---- Input data

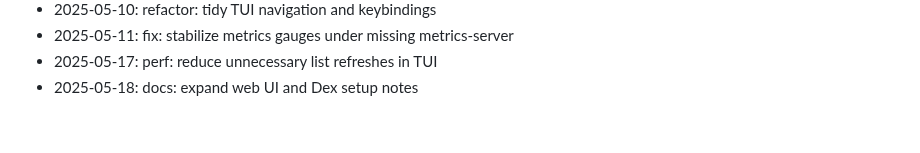
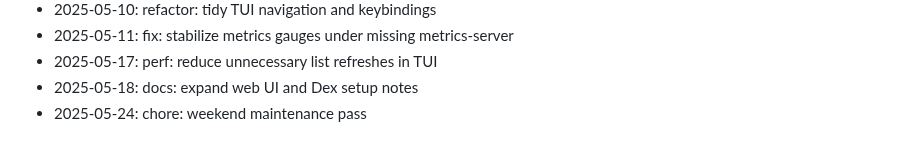
Before and after one commit to zrougamed/pyxis, a Markdown page: docs/CHANGELOG.md, the part around the change. GitHub-like rendering.

Commit message:
chore: weekend maintenance pass

```diff
--- a/docs/CHANGELOG.md
+++ b/docs/CHANGELOG.md
@@ -57,3 +57,4 @@ Weekend development notes for Pyxis.
 - 2025-05-11: fix: stabilize metrics gauges under missing metrics-server
 - 2025-05-17: perf: reduce unnecessary list refreshes in TUI
 - 2025-05-18: docs: expand web UI and Dex setup notes
+- 2025-05-24: chore: weekend maintenance pass
```
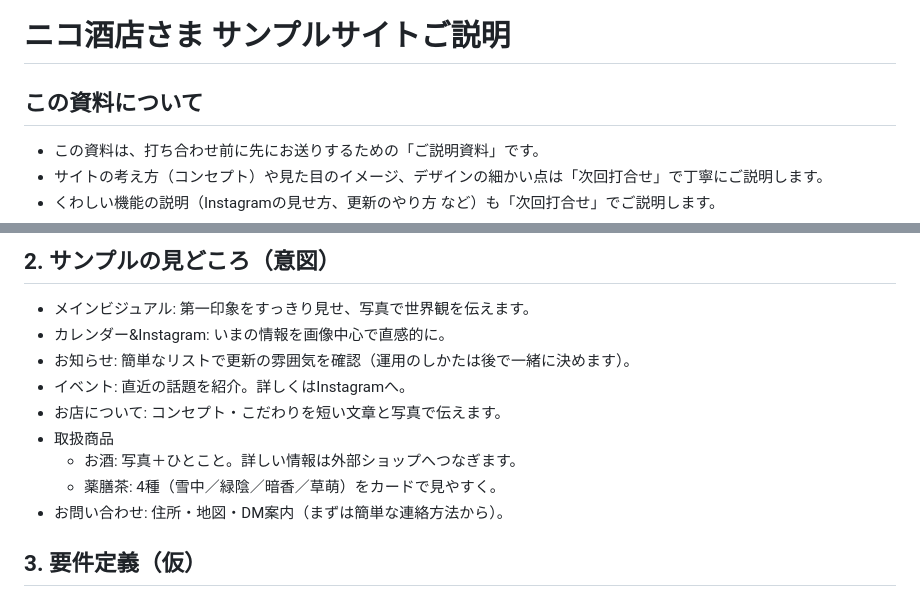
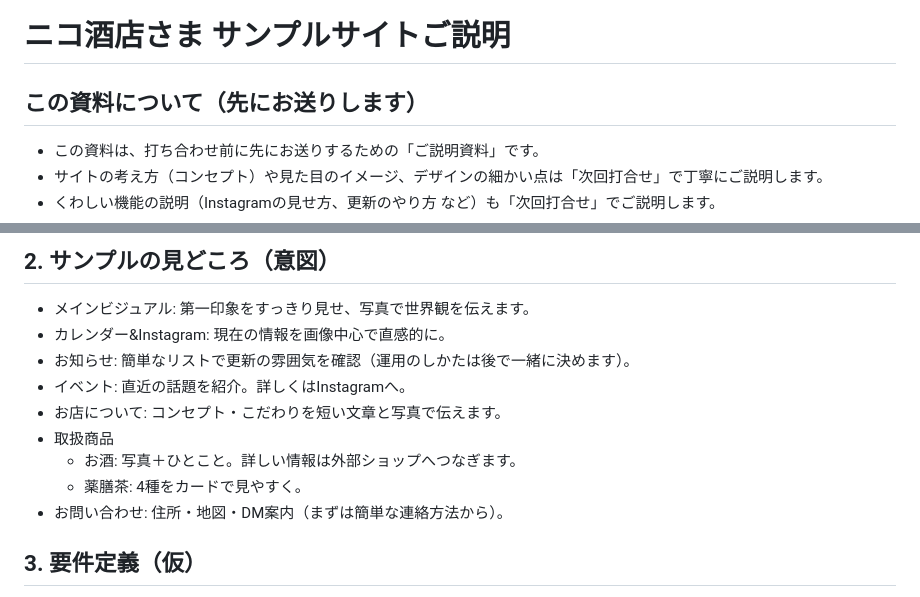
Before and after one commit to rin5uron/nico_demo, a Markdown page: docs/proposals/sample_site_guide_20250810.md, 2 parts joined by grey strips. Drawn GitHub-style.

```diff
--- a/docs/proposals/sample_site_guide_20250810.md
+++ b/docs/proposals/sample_site_guide_20250810.md
@@ -1,6 +1,6 @@
 # ニコ酒店さま サンプルサイトご説明
 
-## この資料について
+## この資料について（先にお送りします）
 - この資料は、打ち合わせ前に先にお送りするための「ご説明資料」です。
 - サイトの考え方（コンセプト）や見た目のイメージ、デザインの細かい点は「次回打合せ」で丁寧にご説明します。
 - くわしい機能の説明（Instagramの見せ方、更新のやり方 など）も「次回打合せ」でご説明します。
@@ -14,13 +14,13 @@
 
 ## 2. サンプルの見どころ（意図）
 - メインビジュアル: 第一印象をすっきり見せ、写真で世界観を伝えます。
-- カレンダー&Instagram: いまの情報を画像中心で直感的に。
+- カレンダー&Instagram: 現在の情報を画像中心で直感的に。
 - お知らせ: 簡単なリストで更新の雰囲気を確認（運用のしかたは後で一緒に決めます）。
 - イベント: 直近の話題を紹介。詳しくはInstagramへ。
 - お店について: コンセプト・こだわりを短い文章と写真で伝えます。
 - 取扱商品
   - お酒: 写真＋ひとこと。詳しい情報は外部ショップへつなぎます。
-  - 薬膳茶: 4種（雪中／緑陰／暗香／草萌）をカードで見やすく。
+  - 薬膳茶: 4種をカードで見やすく。
 - お問い合わせ: 住所・地図・DM案内（まずは簡単な連絡方法から）。
 
 ## 3. 要件定義（仮）
```
Also changed, not shown: docs/proposals/お見積書_ニコ酒店様_20250810.md (added, +80 -0 lines), docs/proposals/ホスティングサービス比較表.md (added, +43 -0 lines).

--------

Try it ->
Using the records above, list each line that includes "proposals".

Task answer ->
Before and after one commit to rin5uron/nico_demo, a Markdown page: docs/proposals/sample_site_guide_20250810.md, 2 parts joined by grey strips. Drawn GitHub-style.
--- a/docs/proposals/sample_site_guide_20250810.md
+++ b/docs/proposals/sample_site_guide_20250810.md
Also changed, not shown: docs/proposals/お見積書_ニコ酒店様_20250810.md (added, +80 -0 lines), docs/proposals/ホスティングサービス比較表.md (added, +43 -0 lines).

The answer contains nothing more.